== What this task involves ==
Tally up the lines below that carry the word "docs", answering with the figure alone.

******

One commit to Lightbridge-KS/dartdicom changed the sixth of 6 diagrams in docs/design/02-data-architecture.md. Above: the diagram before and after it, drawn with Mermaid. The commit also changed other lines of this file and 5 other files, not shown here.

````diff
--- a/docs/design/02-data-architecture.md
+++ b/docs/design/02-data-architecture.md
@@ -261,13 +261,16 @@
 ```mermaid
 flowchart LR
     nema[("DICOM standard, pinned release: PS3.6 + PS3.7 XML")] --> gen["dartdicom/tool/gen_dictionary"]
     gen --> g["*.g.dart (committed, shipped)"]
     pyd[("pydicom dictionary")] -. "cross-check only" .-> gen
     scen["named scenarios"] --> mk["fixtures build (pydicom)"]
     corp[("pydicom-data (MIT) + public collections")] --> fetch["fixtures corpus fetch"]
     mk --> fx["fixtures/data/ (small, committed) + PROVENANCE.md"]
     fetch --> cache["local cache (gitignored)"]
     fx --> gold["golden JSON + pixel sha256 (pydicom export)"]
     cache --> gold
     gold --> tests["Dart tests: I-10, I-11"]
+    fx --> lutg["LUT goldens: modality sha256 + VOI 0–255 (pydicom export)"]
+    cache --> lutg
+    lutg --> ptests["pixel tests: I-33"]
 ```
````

******

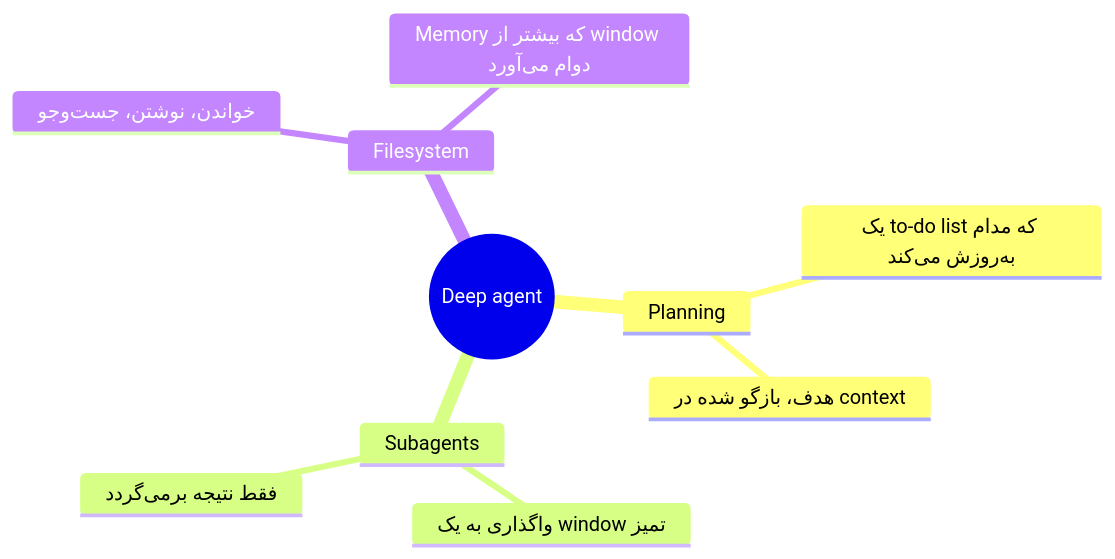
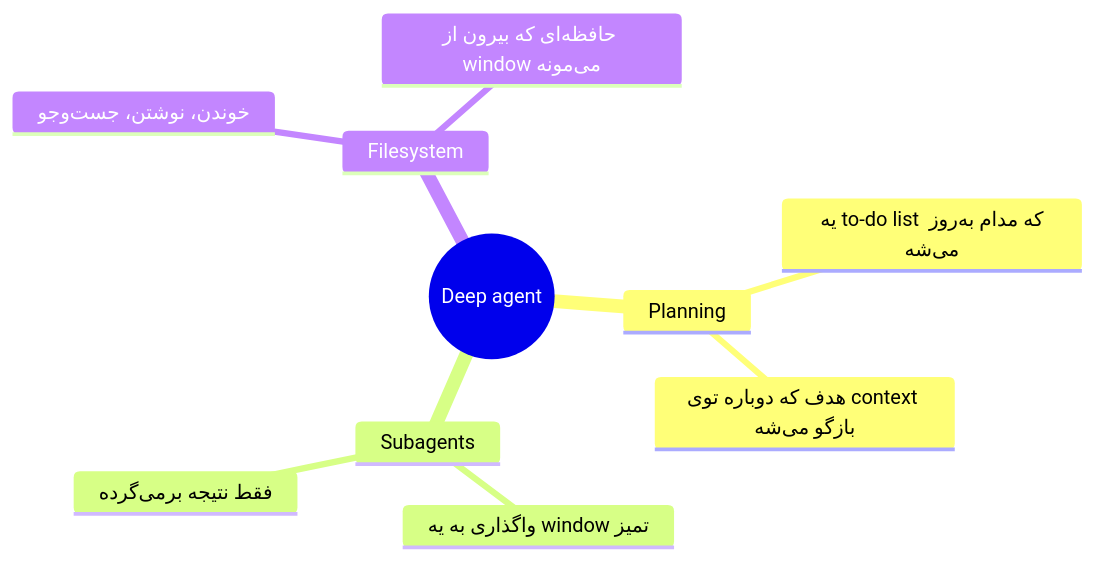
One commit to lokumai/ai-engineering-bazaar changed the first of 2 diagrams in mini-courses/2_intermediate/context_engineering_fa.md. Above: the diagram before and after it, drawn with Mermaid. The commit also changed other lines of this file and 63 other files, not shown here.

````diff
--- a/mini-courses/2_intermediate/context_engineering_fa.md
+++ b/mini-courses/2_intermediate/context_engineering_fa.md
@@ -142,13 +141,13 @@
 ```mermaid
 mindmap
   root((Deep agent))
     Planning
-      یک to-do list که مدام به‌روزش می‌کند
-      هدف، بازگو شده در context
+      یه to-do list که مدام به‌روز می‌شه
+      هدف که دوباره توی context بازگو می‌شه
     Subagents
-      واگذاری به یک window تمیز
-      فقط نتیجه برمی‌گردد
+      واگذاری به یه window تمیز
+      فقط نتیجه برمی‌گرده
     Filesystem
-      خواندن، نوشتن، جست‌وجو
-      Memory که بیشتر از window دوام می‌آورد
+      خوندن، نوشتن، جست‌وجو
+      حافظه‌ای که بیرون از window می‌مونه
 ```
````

******

== Worked solution ==
3